The Oscar-winning Hurt Locker filmmaker describes the political drama chronicling the manhunt for the world's most wanted as "an imagistic version of living history". It is based on first-hand accounts of actual events.
"I want them to lean into their own conclusions. The intended perspective is on the ground, in the centre of that hunt," she explained.
"What better place to be? It's where I wanted to be. I wanted to put the audience right in the middle of it and keep it as subjective and immediate and visceral and primal as I possibly could."
Hailed by some as the best film of the year, Zero Dark Thirty has already become a talking point, from its controversial subject and scenes to Oscar buzz for actress Jessica Chastain - who plays CIA officer Maya.
Kathryn - the first female filmmaker to win both Oscars for best picture and best director for The Hurt Locker - admitted she is drawn to dramatising the lives of those toiling for the US on the front lines of war and terrorism.

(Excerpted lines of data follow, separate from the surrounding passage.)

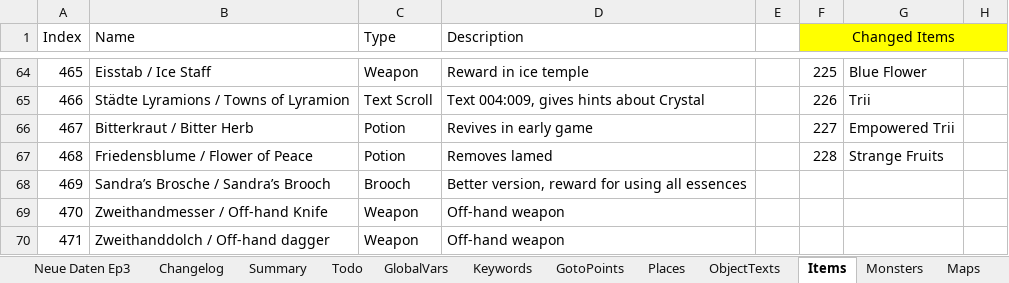
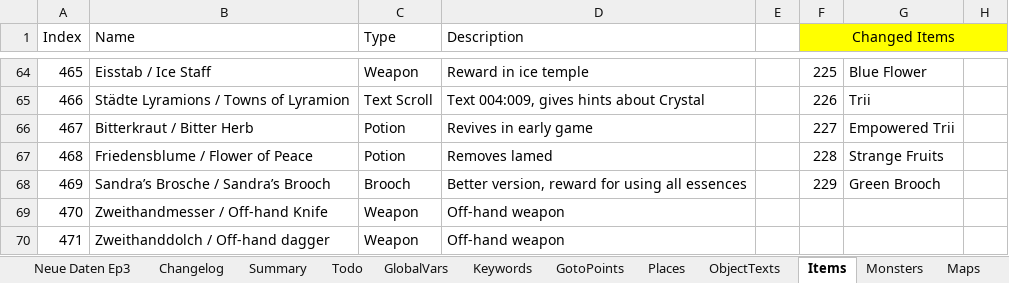
Before and after one commit to Pyrdacor/Ambermoon-Advanced, an Excel workbook: AmbermoonAdvanced.xlsx, sheet Items, drawn as a sheet; only a part is shown, gaps mark what is left out; values as stored, in another font and other column widths than the file's, no borders; the diff names each change by its address in the sheet, - before the commit and + after, or states it on an @@ line.

```diff
--- a/AmbermoonAdvanced.xlsx (sheet Items)
+++ b/AmbermoonAdvanced.xlsx (sheet Items)
-F68 (Changed Items): (empty)
+F68 (Changed Items): 229
-G68: (empty)
+G68: Green Brooch
```
Also changed, not shown: sheet Todo, 1 other file.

"The opportunity to humanise an environment that works in the shadows and humanise a work force that has a very important job that is sort of opaque to the general public is exciting," she said.